GIVEN DATA
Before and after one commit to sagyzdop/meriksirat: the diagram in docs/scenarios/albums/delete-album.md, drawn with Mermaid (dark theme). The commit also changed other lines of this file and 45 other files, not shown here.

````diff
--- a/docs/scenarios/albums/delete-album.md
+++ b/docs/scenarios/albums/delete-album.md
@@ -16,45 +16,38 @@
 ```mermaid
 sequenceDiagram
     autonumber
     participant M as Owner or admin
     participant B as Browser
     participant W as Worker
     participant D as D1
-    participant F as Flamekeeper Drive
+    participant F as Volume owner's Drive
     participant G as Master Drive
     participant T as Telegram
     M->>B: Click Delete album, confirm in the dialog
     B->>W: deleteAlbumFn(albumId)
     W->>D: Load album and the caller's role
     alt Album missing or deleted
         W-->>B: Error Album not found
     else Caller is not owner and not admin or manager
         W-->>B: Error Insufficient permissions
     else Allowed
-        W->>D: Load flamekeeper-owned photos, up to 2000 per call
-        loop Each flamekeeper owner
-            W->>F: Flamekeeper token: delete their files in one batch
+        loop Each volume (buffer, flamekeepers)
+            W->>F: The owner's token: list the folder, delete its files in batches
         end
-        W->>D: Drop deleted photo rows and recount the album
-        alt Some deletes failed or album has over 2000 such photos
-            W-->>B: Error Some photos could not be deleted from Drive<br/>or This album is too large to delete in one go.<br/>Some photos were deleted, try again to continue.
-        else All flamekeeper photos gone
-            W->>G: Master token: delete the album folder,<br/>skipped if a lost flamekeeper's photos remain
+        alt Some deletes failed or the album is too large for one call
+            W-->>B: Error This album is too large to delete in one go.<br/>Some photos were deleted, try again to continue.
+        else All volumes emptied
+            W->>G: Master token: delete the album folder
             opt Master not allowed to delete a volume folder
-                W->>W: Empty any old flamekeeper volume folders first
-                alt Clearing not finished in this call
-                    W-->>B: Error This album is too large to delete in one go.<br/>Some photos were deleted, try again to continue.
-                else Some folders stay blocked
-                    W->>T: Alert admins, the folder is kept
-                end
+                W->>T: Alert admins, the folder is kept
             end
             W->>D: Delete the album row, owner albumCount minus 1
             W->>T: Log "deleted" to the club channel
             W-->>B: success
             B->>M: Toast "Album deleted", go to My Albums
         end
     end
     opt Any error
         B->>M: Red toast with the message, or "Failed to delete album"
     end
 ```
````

INSTRUCTIONS TO FOLLOW
All of the listing above should be restated word for word.

TASK SOLUTION
Before and after one commit to sagyzdop/meriksirat: the diagram in docs/scenarios/albums/delete-album.md, drawn with Mermaid (dark theme). The commit also changed other lines of this file and 45 other files, not shown here.

````diff
--- a/docs/scenarios/albums/delete-album.md
+++ b/docs/scenarios/albums/delete-album.md
@@ -16,45 +16,38 @@
 ```mermaid
 sequenceDiagram
     autonumber
     participant M as Owner or admin
     participant B as Browser
     participant W as Worker
     participant D as D1
-    participant F as Flamekeeper Drive
+    participant F as Volume owner's Drive
     participant G as Master Drive
     participant T as Telegram
     M->>B: Click Delete album, confirm in the dialog
     B->>W: deleteAlbumFn(albumId)
     W->>D: Load album and the caller's role
     alt Album missing or deleted
         W-->>B: Error Album not found
     else Caller is not owner and not admin or manager
         W-->>B: Error Insufficient permissions
     else Allowed
-        W->>D: Load flamekeeper-owned photos, up to 2000 per call
-        loop Each flamekeeper owner
-            W->>F: Flamekeeper token: delete their files in one batch
+        loop Each volume (buffer, flamekeepers)
+            W->>F: The owner's token: list the folder, delete its files in batches
         end
-        W->>D: Drop deleted photo rows and recount the album
-        alt Some deletes failed or album has over 2000 such photos
-            W-->>B: Error Some photos could not be deleted from Drive<br/>or This album is too large to delete in one go.<br/>Some photos were deleted, try again to continue.
-        else All flamekeeper photos gone
-            W->>G: Master token: delete the album folder,<br/>skipped if a lost flamekeeper's photos remain
+        alt Some deletes failed or the album is too large for one call
+            W-->>B: Error This album is too large to delete in one go.<br/>Some photos were deleted, try again to continue.
+        else All volumes emptied
+            W->>G: Master token: delete the album folder
             opt Master not allowed to delete a volume folder
-                W->>W: Empty any old flamekeeper volume folders first
-                alt Clearing not finished in this call
-                    W-->>B: Error This album is too large to delete in one go.<br/>Some photos were deleted, try again to continue.
-                else Some folders stay blocked
-                    W->>T: Alert admins, the folder is kept
-                end
+                W->>T: Alert admins, the folder is kept
             end
             W->>D: Delete the album row, owner albumCount minus 1
             W->>T: Log "deleted" to the club channel
             W-->>B: success
             B->>M: Toast "Album deleted", go to My Albums
         end
     end
     opt Any error
         B->>M: Red toast with the message, or "Failed to delete album"
     end
 ```
````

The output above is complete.